November 2008 Update on Arctic Temperature – RSS
Posted by The Diatribe Guy on December 1, 2008
- Anomaly value = 0.452, in degrees Celsius
- Of 358 total anomalies in the data, it ranks 120th
- Of 30 October anomalies, it ranks 10th.
- October’s anomaly is 0.45 degrees cooler than October 2007 and 0.155 degrees cooler than September 2008
Averages and trends
- 12-month average anomaly is 0.514, which – other than the 51.3 average at the end of August 2008 – is the lowest average since the period ending January 2005.
- The slope since inception (January 1979) is 0.27989 degrees Celsius per month, which corresponds to a warming rate per Century of 3.36 degrees. The most horrific global warming figures are extrapolated from the observed warming in the Arctic over the last few decades. And it surely has warmed fairly significantly. However, this is a regional phenomenon. The Antarctic has actually cooled slightly in the last 30 years and nobody seems to really care all that much about that. It is very obvious from the RSS data differentiation by latitude that global temperature changes are a little more complicated than the simplistic “global” notion we so often hear about.
- We can fit a negative trend line going as far back as March 2002. So, while the anomalies are still warm, they have stopped increasing in the last 6 and a half years.
- There is no significant recent streaks of consecutive cooling or warming stretches over previous year.
- Last 60-month slope = -0.0053. While negative, and while recent anomalies haven’t been real high, the trend line has increased because there is a dropping off of some very high anomalies on the front end of the trend line. Given the short line and the widely fluctuating anomalies in this region, the 60-month trend whips around quite a bit. In two months, I expect it to actually swing positive, but then it should flip back to a negative trend line.
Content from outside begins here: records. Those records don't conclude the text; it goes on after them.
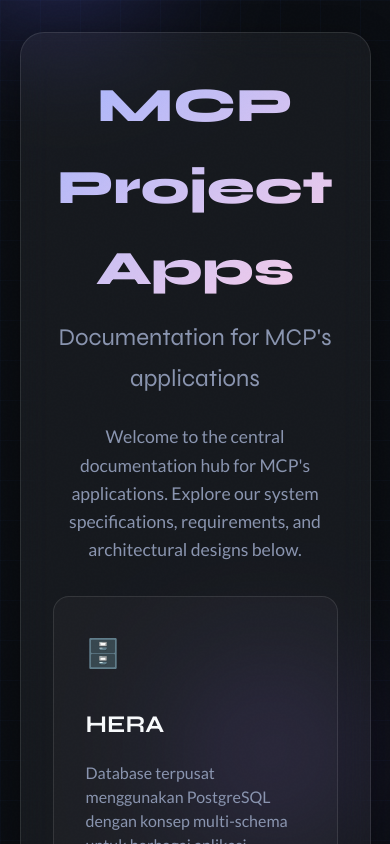
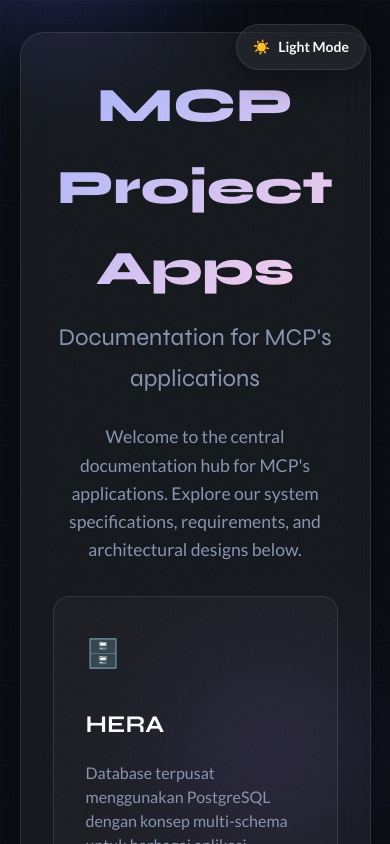
Before and after one commit to itteammcp/projectapps, a Next.js app: page / in a window 390 px wide. Shown: the top 844 px of the page. Built offline with nearby package versions, Linux system fonts and the light colour scheme; a web font is replaced by a local one.

Commit message:
feat: implement responsive landing page with glassmorphism design and theme toggling

```diff
--- a/src/app/landing.css
+++ b/src/app/landing.css
@@ -7,6 +7,17 @@
     --glass-bg: rgba(255, 255, 255, 0.05);
     --glass-border: rgba(255, 255, 255, 0.1);
     --glass-shadow: 0 8px 32px 0 rgba(0, 0, 0, 0.37);
+    --orb-opacity: 0.6;
+}
+
+[data-theme="light"] {
+    --bg-color: #f8fafc;
+    --text-main: #0f172a;
+    --text-muted: #475569;
+    --glass-bg: rgba(255, 255, 255, 0.6);
+    --glass-border: rgba(0, 0, 0, 0.1);
+    --glass-shadow: 0 8px 32px 0 rgba(0, 0, 0, 0.1);
+    --orb-opacity: 0.4;
 }
 
 * {
@@ -45,7 +56,7 @@ h1, h2, .subtitle {
     position: absolute;
     border-radius: 50%;
     filter: blur(80px);
-    opacity: 0.6;
+    opacity: var(--orb-opacity);
     animation: float 10s infinite ease-in-out alternate;
     transition: transform 0.2s ease-out;
 }
@@ -210,3 +221,35 @@ footer {
         grid-template-columns: repeat(auto-fit, minmax(250px, 1fr));
     }
 }
+
+.theme-toggle-btn {
+    position: fixed;
+    top: 24px;
+    right: 24px;
+    background: var(--glass-bg);
+    border: 1px solid var(--glass-border);
+    color: var(--text-main);
+    padding: 10px 16px;
+    border-radius: 9999px;
+    cursor: pointer;
+    font-family: 'Lato', sans-serif;
+    font-size: 14px;
+    font-weight: 600;
+    backdrop-filter: blur(16px);
+    -webkit-backdrop-filter: blur(16px);
+    transition: all 0.3s ease;
+    z-index: 1000;
+    display: flex;
+    align-items: center;
+    gap: 8px;
+    box-shadow: var(--glass-shadow);
+}
+
+.theme-toggle-btn:hover {
+    transform: translateY(-2px);
+    background: rgba(255, 255, 255, 0.1);
+}
+
+[data-theme="light"] .theme-toggle-btn:hover {
+    background: rgba(0, 0, 0, 0.05);
+}
--- a/src/app/page.tsx
+++ b/src/app/page.tsx
@@ -1,10 +1,18 @@
 "use client";
 
 import Link from "next/link";
-import { useEffect } from "react";
+import { useEffect, useState } from "react";
 
 export default function Home() {
+  const [theme, setTheme] = useState<"light" | "dark">("dark");
+
   useEffect(() => {
+    // Initialize theme
+    const savedTheme = localStorage.getItem('theme') as "light" | "dark" | null;
+    const initialTheme = savedTheme || "dark";
+    setTheme(initialTheme);
+    document.documentElement.setAttribute('data-theme', initialTheme);
+
     const cards = document.querySelectorAll<HTMLElement>('.glass-card');
 
     // Add subtle entrance animation
@@ -42,8 +50,19 @@ export default function Home() {
     };
   }, []);
 
+  const toggleTheme = () => {
+    const newTheme = theme === "light" ? "dark" : "light";
+    setTheme(newTheme);
+    document.documentElement.setAttribute('data-theme', newTheme);
+    localStorage.setItem('theme', newTheme);
+  };
+
   return (
     <>
+      <button onClick={toggleTheme} className="theme-toggle-btn" aria-label="Toggle theme">
+        <span>{theme === "light" ? "🌙" : "☀️"}</span>
+        <span>{theme === "light" ? "Dark Mode" : "Light Mode"}</span>
+      </button>
       <div className="glass-container">
         <header className="hero">
           <h1>MCP Project Apps</h1>
```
- Last 120-month slope = 0.4589. This is a significant 10-year trend line. Since the last 5-years show a negative trend line, this still provides insight into the fact that the recent anomalies have still hovered higher than they were a decade ago. This helps explain the continued decline of ice mass through summer of 2007. Even though the Arctic was starting to cool down from its peak, it was still warm enough to continue increasing the melt. But we can now see, based on the 12-month average being the lowest in a while, that the overall anomalies have come down over the last 3 years, and we saw a higher ice mass at minimim in 2008 than 2007, and we saw a more rapid recovery into the winter. I have included a snapshot of the ice extent as of the end of November, from the IJIS site, below. You may view a current snapshot by clicking the IJIS link under “Resources” on the right of this page.
- Last 180-month slope = 0.4222, the lowest such slope since the period ending February 2003.
- Last 240-month slope = 0.4725, – the value of this trend line has been relatively stable since December 2005.
- Last 300-month slope = 0.3895, – the value of this trend line has been relatively stable since December 2006.